ARE you an ardent gamer whose competetive edge is dampened only by sore thumbs, unbalanced hands, tired eyes and back-ache? If so, read on.

In honour of the launch of the much-awaited Street Fighter IV last month, personal trainer and all-round fitness guru Laura Williams has joined forces with videogame publisher Capcom to create a “Wellbeing Guide to Videogaming”. As Capcom reasons: “TVs have got bigger, consoles have increased in size, yet no-one has given serious consideration to the wellbeing of videogames players.”

Indeed. Poor things. But Williams has provided solutions to quandaries including play-induced sleepiness, couch-induced weight gain and right wrist fatigue.

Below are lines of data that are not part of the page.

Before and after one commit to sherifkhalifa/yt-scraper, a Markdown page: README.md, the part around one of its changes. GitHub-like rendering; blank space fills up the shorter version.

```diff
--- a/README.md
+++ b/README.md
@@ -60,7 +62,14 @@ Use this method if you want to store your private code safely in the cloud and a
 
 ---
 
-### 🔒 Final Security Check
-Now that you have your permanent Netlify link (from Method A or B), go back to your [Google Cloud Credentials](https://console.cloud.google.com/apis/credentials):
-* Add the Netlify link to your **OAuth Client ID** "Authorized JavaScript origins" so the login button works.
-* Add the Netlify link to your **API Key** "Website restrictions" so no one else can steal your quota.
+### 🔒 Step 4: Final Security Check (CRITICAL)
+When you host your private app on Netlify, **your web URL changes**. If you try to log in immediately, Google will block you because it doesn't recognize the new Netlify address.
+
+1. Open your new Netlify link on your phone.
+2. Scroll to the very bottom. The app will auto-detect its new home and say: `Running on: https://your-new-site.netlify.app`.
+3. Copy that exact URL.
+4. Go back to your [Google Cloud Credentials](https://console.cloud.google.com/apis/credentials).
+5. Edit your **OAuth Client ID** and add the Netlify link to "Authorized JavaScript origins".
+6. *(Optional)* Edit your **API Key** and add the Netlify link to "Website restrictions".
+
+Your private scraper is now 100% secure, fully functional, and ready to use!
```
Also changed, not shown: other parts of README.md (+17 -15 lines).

She has even concocted a Street Fighter menu, with meals designed to perk you up and keep you trim and healthy. See right for her tips on healthy gaming. For the whole guide, including menu, see

● Hard as it may be after a long day at the office, try sitting on a chair or, even better, on a large exercise ball when you're gaming. Taking simple measures like ensuring the screen is at eye level and positioned straight in front of you can prevent neck and upper back pain.

● A good warm-up is essential. A combination of stretching and mobility exercises can help to warm up muscles and mobilise joints if you’re going to be holding a controller and engaging in lots of repetitive hand movements. The same goes if you're using a mouse all day, too.

● You should always obey the 20-20-20 rule. Every twenty minutes, you should stop and focus on an object that’s twenty feet away for twenty seconds – this will help to prevent or alleviate eye strain and in this time, performing wrist and mobility exercises should help to prevent muscle and joint strain. Try and feel where you're carrying tension – clenching your teeth and hunching your shoulders is a sure recipe for RSI (Repetitive Stress Injury). Less tension = less likelihood of aches and pains. This applies to when you're in front of your PC at work as well as when you're glued to your flatscreen.

● Be aware that diet plays a very important role in helping to keep you alert throughout the day, whether you're gaming or working on a spreadsheet. Meals that contain plenty of protein (fish, meat, eggs, nuts etc) will help to keep you alert, while carbohydrate sources that have a slower glycemic response (wholegrains, jacket potatoes, oats, and so on) will help to keep you fuller for longer.

● Treats do have their place in the gamer’s diet. Chocolate is best when accompanied by fibre (e.g. a fruit and nut bar) while caffeine in moderation can help to delay fatigue and boost reaction time.